Friday, February 22, 2019
Giorgos Lanthios | The Favourite
by Douglas Messerli
Deborah Davis and Tony McNamara (writers), Giorgos Lantios (director) The Favourite / 2018
As many critics and viewers with whom I communicated felt, Giorgos Lanthios' 2018 film, co-produced by companies from Ireland, the United Kingdom, and the USA, is a comic romp about two women, Sarah Churchill, Duchess of Marlborough (Rael Weisz) and Abigail Masham, later Baroness Masham (Emma Stone) who vie for the “love” of Anne, Queen of Great Britain (Olivia Colman).
Americans, the British, and evidently the Irish can’t get enough of the kind of “upstairs/downstairs” intrigue that this film, by the totally eccentric Greek director Lanthios, provides. Here it’s all evident, as Abigail, sold by her father to a German in a card game, comes filthily into Anne’s court (she literally falls into the dirty mud and pig-slough as she arrives after a long carriage ride). Witnessing, from her new position as a scullery-maid what is truly going on in this court, that Sarah is evidently sharing the bed of the ailing queen, creating a kind of lesbian relationship that might or might not have been the reality of the real Queen Anne.
It hardly matters, since once Lanthios, through the script by Deborah Davis and Tony McNamara takes us through an early 18th century romp filmed within the walls of the Hatfield House in Hertfordshire, and at Hampton Court Palace in Hampton Court, Surrey, we have entered another world which is beyond any concept of realism. This is perfect Downton Abbey territory, with far more treacherous behavior, as the two possible queen consorts battle it out with graceful bows, guns, and drugs. Abigail ultimately wins out over the almost masculinely powerful Sarah, and she shifts the power structure from the Tory-based demand for war with France to a more pacific retreat which will surely allow property owners in the United Kingdom to achieve greater wealth.
And it is delightful at times to see these two powerful lesbian-aligned women fight it out, particularly given the current issues of Brexit, where many of that country’s citizens want to cut off relationships with the rest of Europe as opposed to allowing a deep interrelationship with the continent with which they are divided only by their island isolation.

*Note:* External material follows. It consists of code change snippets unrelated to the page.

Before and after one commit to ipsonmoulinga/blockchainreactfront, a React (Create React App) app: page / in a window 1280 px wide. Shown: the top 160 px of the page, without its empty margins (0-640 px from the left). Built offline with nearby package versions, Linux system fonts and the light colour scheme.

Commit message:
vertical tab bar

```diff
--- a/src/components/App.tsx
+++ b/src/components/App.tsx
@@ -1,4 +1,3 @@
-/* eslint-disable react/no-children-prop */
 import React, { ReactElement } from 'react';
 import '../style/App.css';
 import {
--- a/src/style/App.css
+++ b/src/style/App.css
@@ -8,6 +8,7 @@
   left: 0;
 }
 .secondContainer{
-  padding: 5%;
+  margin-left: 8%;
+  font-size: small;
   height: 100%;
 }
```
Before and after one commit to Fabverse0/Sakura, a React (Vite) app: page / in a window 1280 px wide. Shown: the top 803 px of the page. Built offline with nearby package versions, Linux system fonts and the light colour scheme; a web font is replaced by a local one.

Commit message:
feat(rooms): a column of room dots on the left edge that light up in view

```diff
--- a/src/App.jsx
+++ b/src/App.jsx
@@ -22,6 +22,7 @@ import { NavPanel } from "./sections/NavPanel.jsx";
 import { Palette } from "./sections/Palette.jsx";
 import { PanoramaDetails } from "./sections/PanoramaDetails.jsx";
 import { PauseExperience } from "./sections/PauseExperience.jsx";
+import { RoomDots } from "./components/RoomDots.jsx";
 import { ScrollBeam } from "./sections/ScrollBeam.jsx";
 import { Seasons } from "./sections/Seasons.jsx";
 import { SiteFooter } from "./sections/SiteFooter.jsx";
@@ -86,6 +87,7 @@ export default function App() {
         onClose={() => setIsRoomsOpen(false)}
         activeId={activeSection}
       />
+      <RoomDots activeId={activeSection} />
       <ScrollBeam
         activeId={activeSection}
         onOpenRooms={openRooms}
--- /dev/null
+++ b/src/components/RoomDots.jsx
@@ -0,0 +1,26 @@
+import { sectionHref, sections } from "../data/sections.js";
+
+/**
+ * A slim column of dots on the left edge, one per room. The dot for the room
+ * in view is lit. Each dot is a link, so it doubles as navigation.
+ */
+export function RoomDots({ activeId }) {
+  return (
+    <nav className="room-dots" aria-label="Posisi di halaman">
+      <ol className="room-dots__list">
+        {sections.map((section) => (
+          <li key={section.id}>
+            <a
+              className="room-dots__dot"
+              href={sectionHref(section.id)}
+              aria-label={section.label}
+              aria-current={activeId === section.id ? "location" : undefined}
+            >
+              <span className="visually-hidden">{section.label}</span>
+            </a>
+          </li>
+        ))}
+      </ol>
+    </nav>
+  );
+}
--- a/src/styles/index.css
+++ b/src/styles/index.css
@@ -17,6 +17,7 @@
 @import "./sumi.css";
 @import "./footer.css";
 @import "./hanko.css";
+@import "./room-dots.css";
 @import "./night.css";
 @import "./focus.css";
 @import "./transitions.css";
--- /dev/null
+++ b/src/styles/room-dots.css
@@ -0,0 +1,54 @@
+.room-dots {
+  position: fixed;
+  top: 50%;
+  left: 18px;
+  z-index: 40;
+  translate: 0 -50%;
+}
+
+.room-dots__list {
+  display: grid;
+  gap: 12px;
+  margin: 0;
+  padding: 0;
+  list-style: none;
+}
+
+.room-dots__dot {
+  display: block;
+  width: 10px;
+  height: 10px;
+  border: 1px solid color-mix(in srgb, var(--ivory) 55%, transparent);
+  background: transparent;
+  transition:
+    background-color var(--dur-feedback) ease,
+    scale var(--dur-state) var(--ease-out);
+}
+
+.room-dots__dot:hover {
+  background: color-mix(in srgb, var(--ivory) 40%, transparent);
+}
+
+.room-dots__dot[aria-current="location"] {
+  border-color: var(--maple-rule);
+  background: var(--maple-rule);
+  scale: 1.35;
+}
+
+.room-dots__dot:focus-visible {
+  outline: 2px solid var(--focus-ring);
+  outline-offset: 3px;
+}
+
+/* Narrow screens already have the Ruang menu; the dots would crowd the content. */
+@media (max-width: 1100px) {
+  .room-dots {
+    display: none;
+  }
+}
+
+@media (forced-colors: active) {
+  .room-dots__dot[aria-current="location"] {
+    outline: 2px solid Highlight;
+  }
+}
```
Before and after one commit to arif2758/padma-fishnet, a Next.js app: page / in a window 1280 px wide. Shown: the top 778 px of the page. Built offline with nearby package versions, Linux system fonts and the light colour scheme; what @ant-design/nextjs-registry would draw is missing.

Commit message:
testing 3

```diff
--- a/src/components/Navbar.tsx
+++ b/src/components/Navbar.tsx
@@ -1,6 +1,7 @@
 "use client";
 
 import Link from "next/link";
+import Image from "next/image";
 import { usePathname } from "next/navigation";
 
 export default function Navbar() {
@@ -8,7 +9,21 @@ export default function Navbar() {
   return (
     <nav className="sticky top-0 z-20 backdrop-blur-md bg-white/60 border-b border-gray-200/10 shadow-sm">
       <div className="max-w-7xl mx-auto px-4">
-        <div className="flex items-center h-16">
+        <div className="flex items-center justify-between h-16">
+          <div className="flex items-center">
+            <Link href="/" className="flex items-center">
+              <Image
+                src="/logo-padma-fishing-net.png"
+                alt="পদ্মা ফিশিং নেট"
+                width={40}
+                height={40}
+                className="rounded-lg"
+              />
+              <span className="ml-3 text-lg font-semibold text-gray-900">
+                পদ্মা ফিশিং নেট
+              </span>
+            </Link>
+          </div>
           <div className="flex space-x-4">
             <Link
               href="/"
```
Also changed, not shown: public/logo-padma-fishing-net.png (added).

On the one side is Sarah, determined to conquer the European relationships, while on the other is the beautiful Abigail, who helps the Queen realize that the strategies of retreat might allow for better communication with the European continent. Given the historical context, I might argue that Abigail’s manipulation of the royal cunt (a word used quite often in this film) was highly beneficial.
The much-manipulated Queen, however, is not so certain—particularly when she observes the newly acclaimed Keeper of the Privy Purse pressing her shoe against the head of one of her 17 beloved rabbit bunnies, representing the same number of children whom she has had to suffer their deaths. Why, one must ask, did so many innocents die in her palace? Something is clearly rotten in the Palace of Whitehall in the heart of London.
Lanthios, accordingly, suggests a complete overthrow of the masculine world, where the males, dressed up in wigs, pale makeup, and rouged cheeks, are the true stereotypical feminine figures of this world, even if they still presume power. We know, through the back rooms of Queen Anne’s kitchens and bedroom, that they are truly mere pawns in the power-struggle they imagine themselves involved with. Anne shifts positions as her vagina is entertained. She may even regret her changing decisions, but we recognize them as realignments with her lesbian associates. In this matriarchically-dominated world, the men are only spokesmen for the queen’s transforming perceptions, which is one of the major delights of this film, which pretends, just for a few moments, that the issues of politics are truly controlled, in this instance, by women.
In a larger sense, what Lanthios is allowing us to perceive is a future we males have not quite imagined yet. Except that the world we might not even have imagined will surely not be controlled by terribly arthritically pained woman, who can barely read her occasional statements of major of government (which surely must remind us of another now famous government figure). Anne could hardly read her daily messages, and she made many of decisions based on the influence of her sexual liaisons. I believe that in this film Lanthios has got it quite right, even if we cannot, finally, truly like any of the figures involved in the society which he has presented.
None of his characters are nice people, none of them morally admirable. But then that is true in our own ruling leaders as well. And this film demonstrates just how sad that is—despite our utter enjoyment in watching how it might play out.
Los Angeles, February 22, 2019Reprinted from World Cinema Review (February 2019).